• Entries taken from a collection
[Start of section]
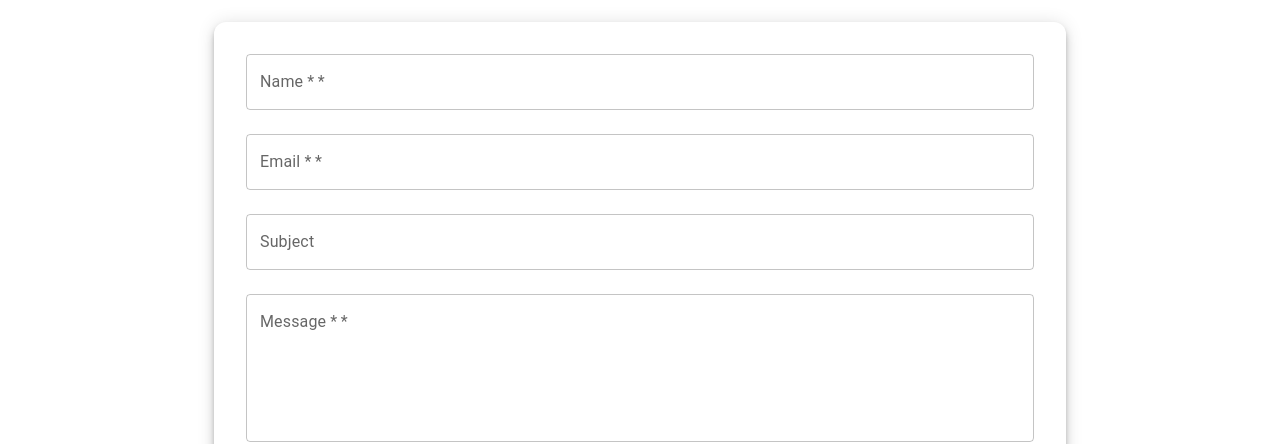
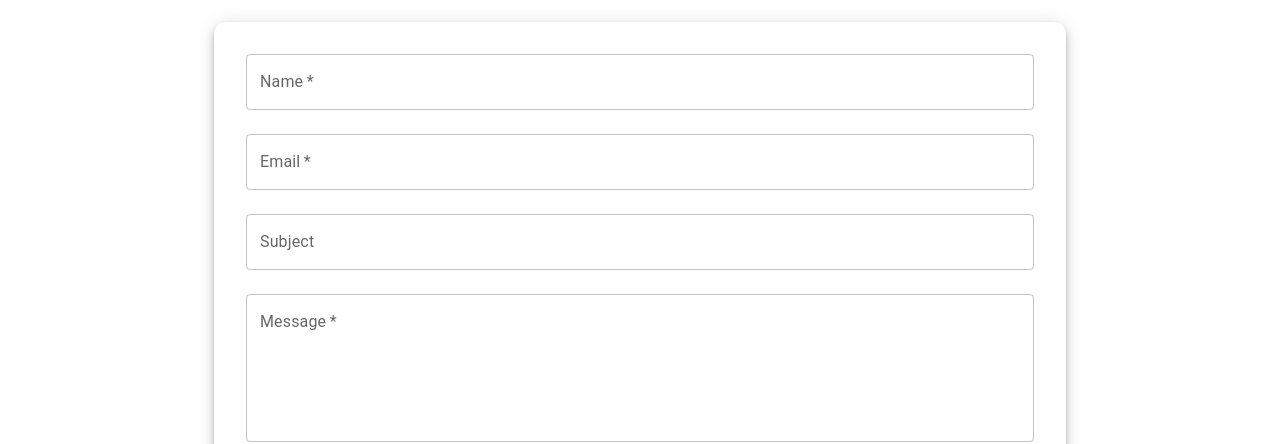
Before and after one commit to krishal2003/siddhartha, a React (Create React App) app: page /contact in a window 1280 px wide. Shown: the part 178-622 px from the top of the page. Built offline with nearby package versions, Linux system fonts and the light colour scheme.

Commit message:
Update Contact.jsx

```diff
--- a/src/Components/Contact.jsx
+++ b/src/Components/Contact.jsx
@@ -88,7 +88,7 @@ const Contact = () => {
                 sx={{ display: "flex", flexDirection: "column", gap: 3 }}
               >
                 <TextField
-                  label="Name *"
+                  label="Name"
                   name="name"
                   variant="outlined"
                   value={formData.name}
@@ -96,7 +96,7 @@ const Contact = () => {
                   required
                 />
                 <TextField
-                  label="Email *"
+                  label="Email"
                   name="email"
                   type="email"
                   variant="outlined"
@@ -112,7 +112,7 @@ const Contact = () => {
                   onChange={handleChange}
                 />
                 <TextField
-                  label="Message *"
+                  label="Message"
                   name="message"
                   variant="outlined"
                   multiline
```
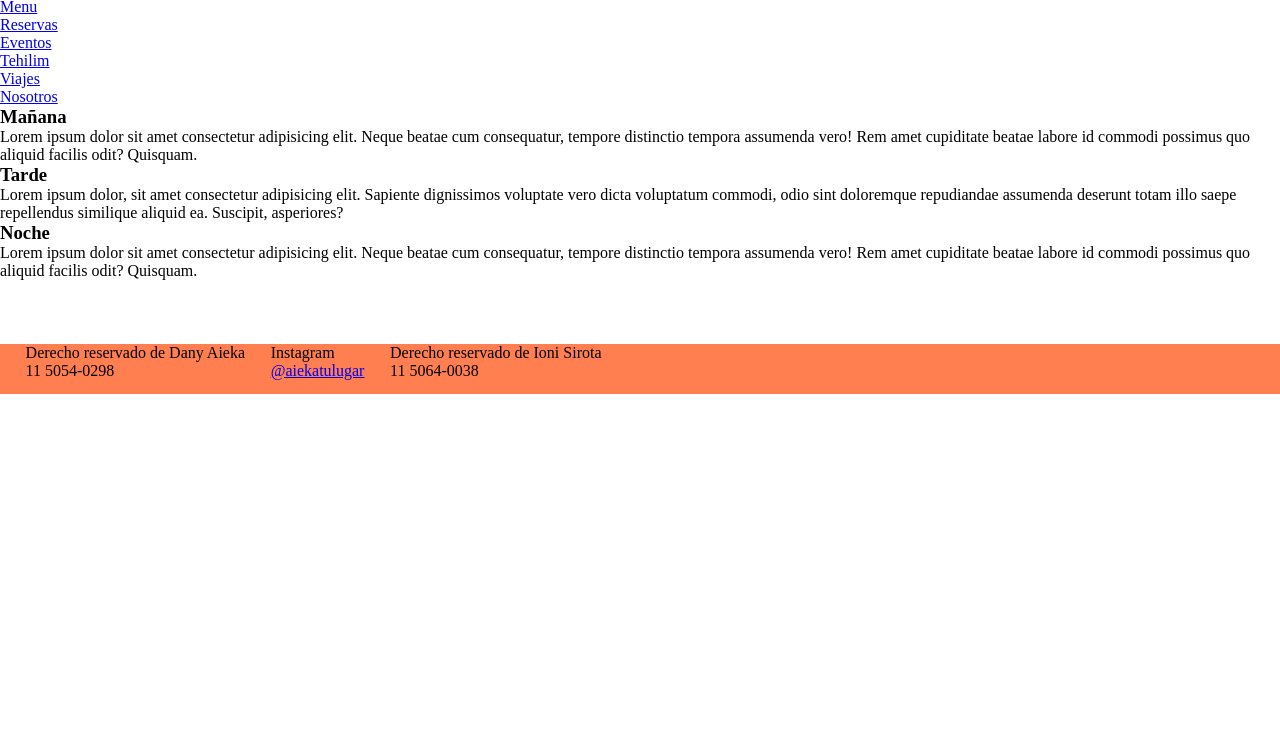
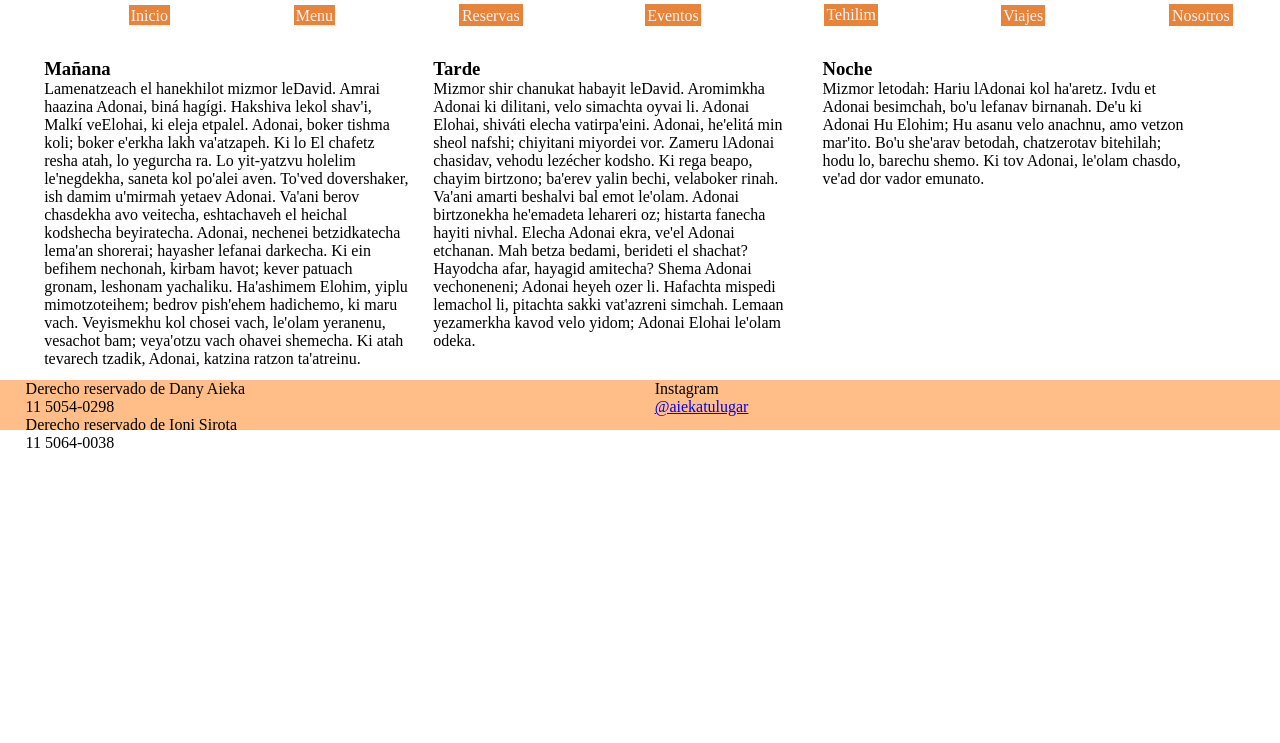
Before and after one commit to AlanVIT/TP-1-arte, a plain HTML site: page tehilim.html in a window 1280 px wide. Shown: the part 57-800 px from the top of the page. Drawn offline with Linux system fonts and the light colour scheme.

Commit message:
Avances, casi terminado (80%)

```diff
--- a/style.css
+++ b/style.css
@@ -1,14 +1,94 @@
+/*General*/
+
+
 *{
     margin: 0%;
     padding: 0% ;
 }
 
+
+/* Header */
+header {
+    background-color: #ffbb8a;
+    border: 1px solid #e8833a;
+    margin-bottom: 5%;
+}
+header h1{
+
+    height: 15%;
+    color: azure;
+    margin-left: 45%;
+
+}
+
+
+/* Header navs */
+
+header nav ul li{
+
+    margin-top: 2%;
+    float: left;
+    margin-left: 10%;
+    list-style: none;
+
+}
+
+header nav li a{
+
+    border-radius: 20%, 10%;
+    padding: 5%;
+    background-color: #e8833a;
+    color: whitesmoke;
+    text-decoration: none;
+}
+
+/* Main */
+
+main form {
+    clear: both;
+}
+
+main ol{
+    clear: both;
+    list-style: none;
+
+}
+
+main ul{
+
+    list-style: none;
+
+
+}
+
+main div {
+    float: left;
+    width: 30%;
+    margin: 1%;
+}
+
+main {
+    width: 95%;
+    margin: 0 auto;
+}
+
+img{
+    width: 15%;
+    height: 15%;
+}
+div img{
+
+    width: 50%;
+    height: 50%;
+
+}
+
 /* Footer */
 
-
 footer{
+    clear: both;
     margin-top: 5%;
-    background-color: coral;
+    background-color: rgb(255, 189, 135);
     height: 50px;
 }
 
@@ -21,33 +101,3 @@ footer div{
 footer div.noUltimo{
     margin-right: 30%;
 }
-
-/* Header */
-
-header div#titulo{
-
-    height: 15%;
-    color: azure;
-    background-color: #ffbb8a;
-    border: 1px solid #e8833a;
-
-}
-
-header div#titulo h1{
-
-    margin-left: 45%;
-
-}
-
-/* Header navs */
-
-header div#navegador{
-
-}
-
-header div#navegador li a{
-
-    background-color: #e8833a;
-    color: whitesmoke;
-    text-decoration: none;
-}
--- a/tehilim.html
+++ b/tehilim.html
@@ -8,47 +8,74 @@
 </head>
 <body>
     <header>
-        <div class="título">
-            <h1>Aieka</h1>
-        </div>
-        <div class="navegador">
+        <h1>Aieka</h1>
             <nav>
                 <ul>
                     <li><a href="index.html">Inicio</a></li>
                     <li><a href="menu.html">Menu</a></li>
-                    <li><a href="Reservas.html">Reservas</a></li>
+                    <li ><a href="Reservas.html">Reservas</a></li>
                     <li><a href="Eventos.html">Eventos</a></li>
                     <li class="actual"><a href="Tehilim.html">Tehilim</a></li>
                     <li><a href="Viajes.html">Viajes</a></li>
                     <li><a href="Nosotros.html">Nosotros</a></li>
                 </ul>
             </nav>
-        </div>
     </header>
     <main>
 
         <div>
             <h3>Mañana</h3>
-            <p>Lorem ipsum dolor sit amet consectetur adipisicing elit. Neque beatae cum consequatur, tempore distinctio tempora assumenda vero! Rem amet cupiditate beatae labore id commodi possimus quo aliquid facilis odit? Quisquam.</p>
+            <p>Lamenatzeach el hanekhilot mizmor leDavid.
+                Amrai haazina Adonai, biná hagígi.
+                Hakshiva lekol shav'i, Malkí veElohai, ki eleja etpalel.
+                Adonai, boker tishma koli; boker e'erkha lakh va'atzapeh.
+                Ki lo El chafetz resha atah, lo yegurcha ra.
+                Lo yit-yatzvu holelim le'negdekha, saneta kol po'alei aven.
+                To'ved dovershaker, ish damim u'mirmah yetaev Adonai.
+                Va'ani berov chasdekha avo veitecha, eshtachaveh el heichal kodshecha beyiratecha.
+                Adonai, nechenei betzidkatecha lema'an shorerai; hayasher lefanai darkecha.
+                Ki ein befihem nechonah, kirbam havot; kever patuach gronam, leshonam yachaliku.
+                Ha'ashimem Elohim, yiplu mimotzoteihem; bedrov pish'ehem hadichemo, ki maru vach.
+                Veyismekhu kol chosei vach, le'olam yeranenu, vesachot bam; veya'otzu vach ohavei shemecha.
+                Ki atah tevarech tzadik, Adonai, katzina ratzon ta'atreinu.
+            </p>
         </div>
 
         <div>
             <h3>Tarde</h3>
-            <p>Lorem ipsum dolor, sit amet consectetur adipisicing elit. Sapiente dignissimos voluptate vero dicta voluptatum commodi, odio sint doloremque repudiandae assumenda deserunt totam illo saepe repellendus similique aliquid ea. Suscipit, asperiores?</p>
+            <p>Mizmor shir chanukat habayit leDavid.
+                Aromimkha Adonai ki dilitani, velo simachta oyvai li.
+                Adonai Elohai, shiváti elecha vatirpa'eini.
+                Adonai, he'elitá min sheol nafshi; chiyitani miyordei vor.
+                Zameru lAdonai chasidav, vehodu lezécher kodsho.
+                Ki rega beapo, chayim birtzono; ba'erev yalin bechi, velaboker rinah.
+                Va'ani amarti beshalvi bal emot le'olam.
+                Adonai birtzonekha he'emadeta lehareri oz; histarta fanecha hayiti nivhal.
+                Elecha Adonai ekra, ve'el Adonai etchanan.
+                Mah betza bedami, berideti el shachat? Hayodcha afar, hayagid amitecha?
+                Shema Adonai vechoneneni; Adonai heyeh ozer li.
+                Hafachta mispedi lemachol li, pitachta sakki vat'azreni simchah.
+                Lemaan yezamerkha kavod velo yidom; Adonai Elohai le'olam odeka.
+
+                </p>
         </div>
 
         <div>
             <h3>Noche</h3>
-            <p>Lorem ipsum dolor sit amet consectetur adipisicing elit. Neque beatae cum consequatur, tempore distinctio tempora assumenda vero! Rem amet cupiditate beatae labore id commodi possimus quo aliquid facilis odit? Quisquam.</p>
+            <p>Mizmor letodah: Hariu lAdonai kol ha'aretz.
+                Ivdu et Adonai besimchah, bo'u lefanav birnanah.
+                De'u ki Adonai Hu Elohim; Hu asanu velo anachnu, amo vetzon mar'ito.
+                Bo'u she'arav betodah, chatzerotav bitehilah; hodu lo, barechu shemo.
+                Ki tov Adonai, le'olam chasdo, ve'ad dor vador emunato.</p>
         </div>
 
     </main>
     <footer>
-        <div>
+        <div class="noUltimo">
             <p>Derecho reservado de Dany Aieka</p>
             <p>11 5054-0298</p>
         </div>
-        <div>
+        <div class="noUltimo">
             <p>Instagram</p>
             <p><a href="https://www.instagram.com/aiekatulugar">@aiekatulugar</a></p>
         </div>
```
Also changed, not shown: eventos.html (+2 -2 lines), index.html (+7 -12 lines), menu.html (+5 -9 lines), nosotros.html (+4 -8 lines), reservas.html (+3 -7 lines), viajes.html (+6 -10 lines), assets/Israel.jpg (added), assets/españa.jpg (added), assets/nueva york.jpg (added).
[End of section]
Among the entries above, which lines include "olam"? List them all.

• Answer to this exercise
+                Veyismekhu kol chosei vach, le'olam yeranenu, vesachot bam; veya'otzu vach ohavei shemecha.
+                Va'ani amarti beshalvi bal emot le'olam.
+                Lemaan yezamerkha kavod velo yidom; Adonai Elohai le'olam odeka.
+                Ki tov Adonai, le'olam chasdo, ve'ad dor vador emunato.</p>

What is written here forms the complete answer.